Friday, March 30, 2012

Shifting and Shearing

It's been an active week for a few of the flocks. On Monday, Tharren and I helped Mike and Carl move part of the North Farm Flock to the Home Farm. Instead of loading the sheep onto a trailer and making multiple trips back and forth, we walked them down the road. The trek was about a mile long.

We were lucky that it was a low traffic day, otherwise we may have held a few folks up. The sheep behaved very well and relatively few stopped along the ditch for a bite of greenery.

Photo:  Ivan is demonstrating how to use a Heiniger One Shearing Machine

On Thursday three shearers arrived in the morning to shear the 250 ewes at the East Farm. A few of us helped handle the flock and collect the wool. The flock was separated into 3 groups: those having singles, twins and triplets. We keep them separate for management purposes. The triplets are fed a higher quality feed than the twins and singles.

In the photo above, Carl and Ivan (shearer) are operating a wool baler. This compresses the fleeces into the wool bag allowing more fleeces per bag than a conventional standing bagger. The wool bags weighed up to 300 lbs. The wool is taken to a wool mill and processed. Since it is coarse wool, it is not likely turned into garments. 

Photo: The shearers hard at work. Each shearer had a stall to pull sheep from. There was a person in each stall bringing sheep to the shearer. This reduced work for the shearer (catching and throwing sheep) and saved time as well.

Now that we are done shearing for the year. We can focus on lambing (which has recently started on the Home Farm).

Thursday, March 22, 2012

Preparing for grazing season

Get your netting ready before the season begins:
  • Unroll and unfold the net. Remove any debris. 
  • Repair any breaks in the conductive horizontal strands with a fisherman's knot and clamp them with a brass ferrule (included in the repair kit supplied with each roll). You will also find conductive string for repairs in the kit.
  • Mend any breaks in the verticals with a flexible hot glue. (This works surprisingly well.)
  • Check the posts. Replacement posts are available from us if you have posts and spikes that can't be straightened.
  • Fold and roll the net back up and replace the roll tie strings if needed.

If you stored a battery or solar energizer, get it out and check it!
Test batteries for charge before hauling them out into the field. A stored battery slowly but steadily discharges itself. Use a plug-in battery charger to recharge batteries. Make sure the charger is the right type for your batteries (a 12v charger works only with 12v batteries). Deep cycle batteries need a recharger with a setting of 2 amps or less.

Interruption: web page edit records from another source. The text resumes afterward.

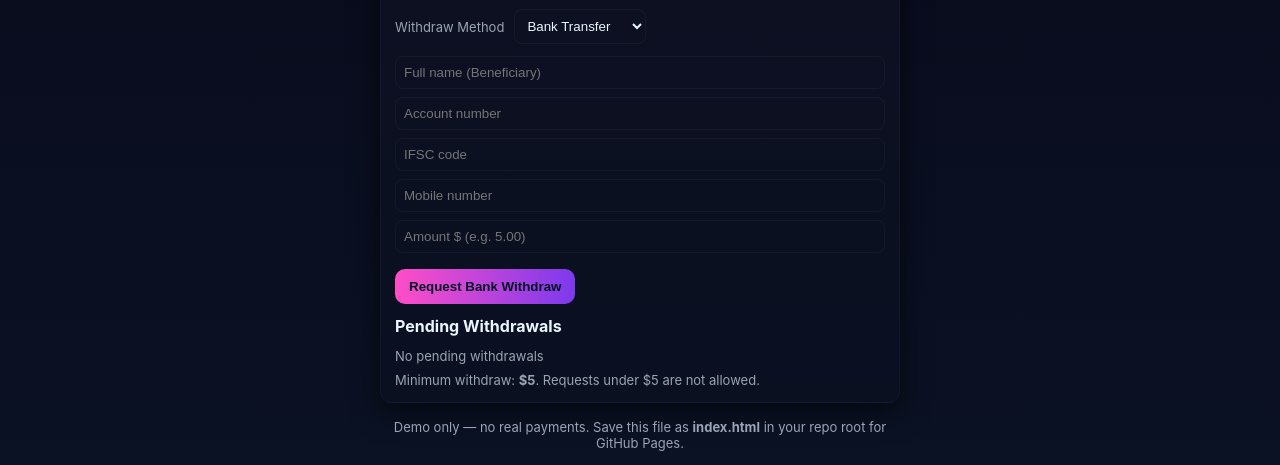
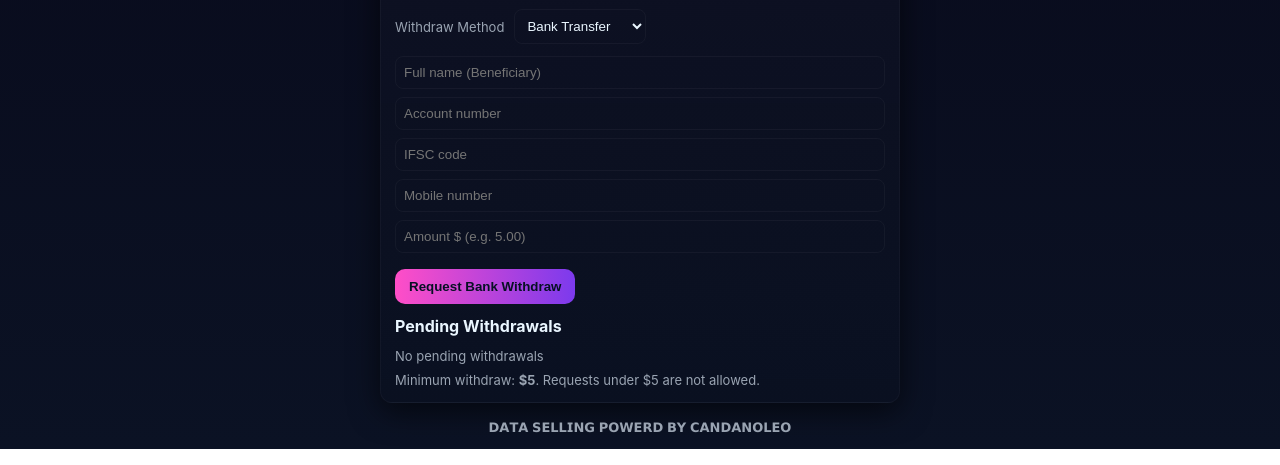
Before and after one commit to work-IQ/Sell, a plain HTML site: page index.html in a window 1280 px wide. Shown: the part 562-1027 px from the top of the page. Drawn offline with Linux system fonts and the light colour scheme.

Commit message:
Update index.html

```diff
--- a/index.html
+++ b/index.html
@@ -175,7 +175,7 @@
       <div class="small muted" style="margin-top:8px">Minimum withdraw: <strong>$5</strong>. Requests under $5 are not allowed.</div>
     </div>
 
-    <footer>Demo only — no real payments. Save this file as <strong>index.html</strong> in your repo root for GitHub Pages.</footer>
+    <footer>𝗗𝗔𝗧𝗔 𝗦𝗘𝗟𝗟𝗜𝗡𝗚 𝗣𝗢𝗪𝗘𝗥𝗗 𝗕𝗬 𝗖𝗔𝗡𝗗𝗔𝗡𝗢𝗟𝗘𝗢</footer>
   </div>
 
 <script>
```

Solar energizer units—the unit can be set facing the sun in order to recharge the batteries. Make sure the energizer is turned off. Leave it for a week to make sure the batteries have received an adequate charge. Clean the panel of any dust or debris that may have accumulated while in use or storage.

If you are going to graze temporary paddocks, plan out the pattern of grazing and fence movements. Many folks use Google maps or similar programs for this.

Visit Google and enter the address of your farm. Click on the image of your farm. Switch from map view to satellite view (top right corner of your farm's image). Print out a copy of the satellite image of your farm. On the printed page, mark where perimeter fences are located. Next mark where you would like to set up temporary fences. When doing this, keep in mind water access for the livestock and how often you plan to rotate and rest your pastures.

Photo: The flock at the East Farm. This is a group of ewes carrying singles and twin lambs. We'll separate them next week into different pastures for management purposes. 

Photo: Anther view of the East Farm ewes. We keep the ewes carrying triplets separated so we can provide them with a few extra "groceries".

Photo: The ewes and lambs that are currently grazing one of the pastures on the home farm. 

Friday, March 16, 2012

Some signs of Spring

Spring is starting to show up on the Premier Farms. We have crocuses blooming in the gardens, frogs croaking in the ponds and the fields are becoming more green by the hour. Since Spring has arrived a few weeks early this year, the ewe flocks will be put on the pastures sooner than we planned. This will prevent the forage in the fields from becoming overly mature at the time we normally graze.

photo: One of the fields to be grazed on the home farm. In the background are a few of the soybean/millet bales we made last summer. In the foreground is an HT/Woven wire subdivision fence.

Thursday, March 8, 2012


Last week a couple of shearers came by and relieved the home flock of their fleece. The majority of the sheep were ewes who will start lambing close to the end of the month. 

We have the sheep shorn shortly before lambing for a few reasons. The main reason is it allows the shepherd to keep a better eye on pregnant ewes. The shepherd will be able to see if the ewe is dilating, having discharge or presenting a lamb. 

Shearing now enables the lamb to be better able to find its mother's teats. A lamb may exert all its energy sucking on a bit of wool thinking it's a teat. Removing the wool eliminates this possibility. 

Shearing now also keeps them cooler during the lambing process. If the nights are cool (as they are now), a ewe will be more apt to lamb indoors rather than out. If she still has wool, she will be comfortable outdoors in the cool night and the lamb will be born outside on a cool night. 

In time the wool will regrow and provide protection from the sun and flies during the summer.

Photo: One of the shearers, Ivan, going through the motions. He's using a Heiniger One Shearing Machine

Photo: Toward the beginning of the shearing process, Ivan gave a lesson on the two different shearing styles that he is familiar with, Australian and New Zealand. The plywood board provides the shearer with a solid place to stand, keeps the ewe off the dirt and helps the fleece stay cleaner during the shearing process. The board was periodically swept of debris. 

 Photo: Carl modeling the Heiniger handpiece with Apache Comb and Storm cutter. 

Thursday, March 1, 2012

Bottle Lambs

We had a few bottle lambs appear in the office yesterday. They have taken up residence outside of the Graphics office.

Melodie teaching one of the lambs how to feed from a Bucket Teat Unit.

Taking a peek at feeding time.